But then Stephen got carried away and rigged up a contraption that would have caused certain death to some poor, albeit naughty, robber. There was a ledge about halfway up our wall that we think the robbers were using to get between our house and the neighbour’s. Stephen put a plank on top of two jars on their side on the ledge so that the intruder would step on the plank, the jars would roll, and he would fall and clonk his head on the stone window sill of our house, just a metre away. It conjured up horrible images in my mind of broken skulls with blood oozing all over my baby son’s window. Trevor and I told Stephen to cool it on the para-military tactics.
As dark, dark night number 3 was closing in we settled into bed feeling confident that the naughty robbers didn’t know what they were up against. Again, in that place between wakefulness and dreams, I was sure I heard the sound of footsteps on rice and a glass bottle being placed on the ground. I lay still listening and wondering if I should disturb my tired husband. I shook him; “hey…are you awake?” He wasn’t. “I think I heard something.” Now we were both listening. “Are you sure love?” said doubting husband number 1. And then, as vindication, the larger, disguised bottle crashed to the ground followed by heavy footsteps fleeing the scene. Stephen leaped out of bed, up the hallway, out the front door and shouted at the naughty robber as he jumped our front wall.

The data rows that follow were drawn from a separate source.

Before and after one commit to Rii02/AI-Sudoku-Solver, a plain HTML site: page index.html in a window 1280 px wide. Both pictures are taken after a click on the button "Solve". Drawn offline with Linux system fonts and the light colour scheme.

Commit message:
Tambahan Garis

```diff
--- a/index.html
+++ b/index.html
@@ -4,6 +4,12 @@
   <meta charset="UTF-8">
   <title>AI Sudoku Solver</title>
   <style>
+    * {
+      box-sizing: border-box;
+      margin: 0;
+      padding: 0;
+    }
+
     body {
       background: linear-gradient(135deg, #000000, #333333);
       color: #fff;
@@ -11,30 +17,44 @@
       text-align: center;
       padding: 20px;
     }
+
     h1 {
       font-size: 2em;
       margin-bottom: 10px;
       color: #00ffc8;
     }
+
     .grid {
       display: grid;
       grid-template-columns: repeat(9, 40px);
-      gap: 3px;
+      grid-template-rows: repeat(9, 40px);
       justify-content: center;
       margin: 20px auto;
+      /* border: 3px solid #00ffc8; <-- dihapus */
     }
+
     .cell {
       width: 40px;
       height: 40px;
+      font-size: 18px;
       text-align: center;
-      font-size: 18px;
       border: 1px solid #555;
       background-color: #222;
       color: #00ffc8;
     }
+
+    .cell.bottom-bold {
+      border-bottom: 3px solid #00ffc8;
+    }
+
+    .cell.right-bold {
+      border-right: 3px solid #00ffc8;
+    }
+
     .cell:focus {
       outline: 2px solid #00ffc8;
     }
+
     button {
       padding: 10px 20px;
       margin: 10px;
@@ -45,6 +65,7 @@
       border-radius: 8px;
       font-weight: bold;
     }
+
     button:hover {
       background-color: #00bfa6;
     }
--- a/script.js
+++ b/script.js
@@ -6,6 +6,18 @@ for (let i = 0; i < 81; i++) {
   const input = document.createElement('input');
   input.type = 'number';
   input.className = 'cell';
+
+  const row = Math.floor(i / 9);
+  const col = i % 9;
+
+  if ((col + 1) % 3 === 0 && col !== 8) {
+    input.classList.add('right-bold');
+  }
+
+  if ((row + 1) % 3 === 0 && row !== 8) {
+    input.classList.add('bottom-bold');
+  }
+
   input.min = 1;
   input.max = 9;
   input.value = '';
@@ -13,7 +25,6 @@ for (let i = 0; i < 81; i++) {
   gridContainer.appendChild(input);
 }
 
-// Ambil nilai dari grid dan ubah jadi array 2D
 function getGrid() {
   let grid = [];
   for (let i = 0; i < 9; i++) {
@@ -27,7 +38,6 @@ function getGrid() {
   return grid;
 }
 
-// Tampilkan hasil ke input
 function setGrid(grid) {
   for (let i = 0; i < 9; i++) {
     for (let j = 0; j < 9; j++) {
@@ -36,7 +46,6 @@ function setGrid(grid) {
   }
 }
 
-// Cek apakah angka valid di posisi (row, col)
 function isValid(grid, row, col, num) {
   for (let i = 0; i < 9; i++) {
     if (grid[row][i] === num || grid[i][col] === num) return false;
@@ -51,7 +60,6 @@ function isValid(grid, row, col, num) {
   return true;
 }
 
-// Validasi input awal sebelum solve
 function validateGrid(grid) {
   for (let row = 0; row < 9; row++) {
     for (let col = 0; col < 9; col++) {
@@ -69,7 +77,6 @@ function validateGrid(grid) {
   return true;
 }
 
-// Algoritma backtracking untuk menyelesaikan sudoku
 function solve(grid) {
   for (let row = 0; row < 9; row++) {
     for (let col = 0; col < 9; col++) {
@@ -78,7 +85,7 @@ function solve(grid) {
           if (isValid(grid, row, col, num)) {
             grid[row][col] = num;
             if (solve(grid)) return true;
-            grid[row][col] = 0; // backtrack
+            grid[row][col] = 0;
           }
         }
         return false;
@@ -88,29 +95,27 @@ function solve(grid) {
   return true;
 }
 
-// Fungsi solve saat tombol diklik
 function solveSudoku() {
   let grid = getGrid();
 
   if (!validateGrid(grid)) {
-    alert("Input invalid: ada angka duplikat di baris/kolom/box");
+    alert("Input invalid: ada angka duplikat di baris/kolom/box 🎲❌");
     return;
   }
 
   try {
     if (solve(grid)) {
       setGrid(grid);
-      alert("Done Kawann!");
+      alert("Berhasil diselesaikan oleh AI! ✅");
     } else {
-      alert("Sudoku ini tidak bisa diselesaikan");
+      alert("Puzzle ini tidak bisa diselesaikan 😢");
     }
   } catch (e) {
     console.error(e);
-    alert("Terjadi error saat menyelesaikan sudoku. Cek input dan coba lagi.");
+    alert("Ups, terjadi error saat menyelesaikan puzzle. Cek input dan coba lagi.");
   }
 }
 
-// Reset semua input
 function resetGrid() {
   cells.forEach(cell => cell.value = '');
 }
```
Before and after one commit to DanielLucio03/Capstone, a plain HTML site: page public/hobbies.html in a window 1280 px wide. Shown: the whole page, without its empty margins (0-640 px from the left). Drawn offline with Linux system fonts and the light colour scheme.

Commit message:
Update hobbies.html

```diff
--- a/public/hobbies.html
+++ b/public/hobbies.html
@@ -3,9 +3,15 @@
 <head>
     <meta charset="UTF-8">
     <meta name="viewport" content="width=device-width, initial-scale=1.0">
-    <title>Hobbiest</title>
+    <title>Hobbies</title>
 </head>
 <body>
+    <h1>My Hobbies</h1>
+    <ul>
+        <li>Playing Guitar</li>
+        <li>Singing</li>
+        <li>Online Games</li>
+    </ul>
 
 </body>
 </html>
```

Oh it was so exciting! Our trap had worked! We felt victorious. We felt like MacGyver. But, as so happens with adrenalin, the excitement wore off, and by morning I was a bit sad and scared. The prospect of dealing with robbers during daylight when my only comrade was Silas wasn’t as appealing as at nighttime with my gang.
Reflecting on these experiences is pretty funny now that we live in a place where we don’t lock the car, or even the front door. As I’ve always maintained, I don’t think the crime is a reason not to live in Jozi. Rather I think it’s a good reason to leave if you want. There’s a distinction. There are lots of good reasons to stay too, but you have to deal with the realities of crime, like bottle booby traps, potential burglaries and all the associated fear.